Where the string "Before" occurs in a line of the data below, that line should be copied.

━━━ Supplied records

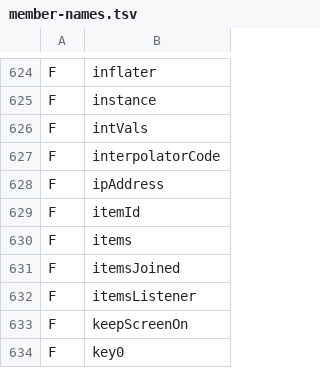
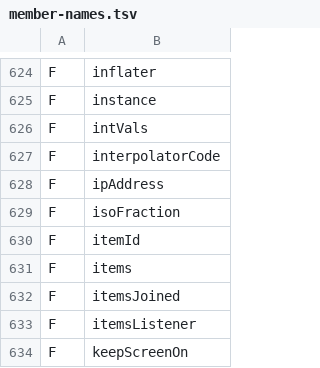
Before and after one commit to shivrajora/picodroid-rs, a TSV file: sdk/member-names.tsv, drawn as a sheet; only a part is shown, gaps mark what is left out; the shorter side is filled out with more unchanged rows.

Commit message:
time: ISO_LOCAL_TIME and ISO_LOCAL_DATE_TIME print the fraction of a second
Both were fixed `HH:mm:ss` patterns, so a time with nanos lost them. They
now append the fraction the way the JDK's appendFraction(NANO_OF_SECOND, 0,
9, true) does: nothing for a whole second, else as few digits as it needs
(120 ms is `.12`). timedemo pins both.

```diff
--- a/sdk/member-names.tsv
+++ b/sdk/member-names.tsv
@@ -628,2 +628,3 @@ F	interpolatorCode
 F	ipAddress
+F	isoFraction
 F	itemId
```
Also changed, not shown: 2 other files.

━━━━━━
━━━ Supplied records

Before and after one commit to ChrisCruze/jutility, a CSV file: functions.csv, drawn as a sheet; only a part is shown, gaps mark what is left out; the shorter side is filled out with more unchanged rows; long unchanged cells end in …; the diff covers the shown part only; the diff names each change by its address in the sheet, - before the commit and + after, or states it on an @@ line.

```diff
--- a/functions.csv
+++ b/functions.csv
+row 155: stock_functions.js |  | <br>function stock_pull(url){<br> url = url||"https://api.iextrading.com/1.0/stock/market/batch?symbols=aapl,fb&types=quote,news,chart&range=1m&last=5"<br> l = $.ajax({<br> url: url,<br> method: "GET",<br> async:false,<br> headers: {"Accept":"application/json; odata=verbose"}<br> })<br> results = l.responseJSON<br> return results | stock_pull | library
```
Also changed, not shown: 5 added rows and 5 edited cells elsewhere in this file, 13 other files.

━━━━━━

Answer space =>
Before and after one commit to shivrajora/picodroid-rs, a TSV file: sdk/member-names.tsv, drawn as a sheet; only a part is shown, gaps mark what is left out; the shorter side is filled out with more unchanged rows.
Before and after one commit to ChrisCruze/jutility, a CSV file: functions.csv, drawn as a sheet; only a part is shown, gaps mark what is left out; the shorter side is filled out with more unchanged rows; long unchanged cells end in …; the diff covers the shown part only; the diff names each change by its address in the sheet, - before the commit and + after, or states it on an @@ line.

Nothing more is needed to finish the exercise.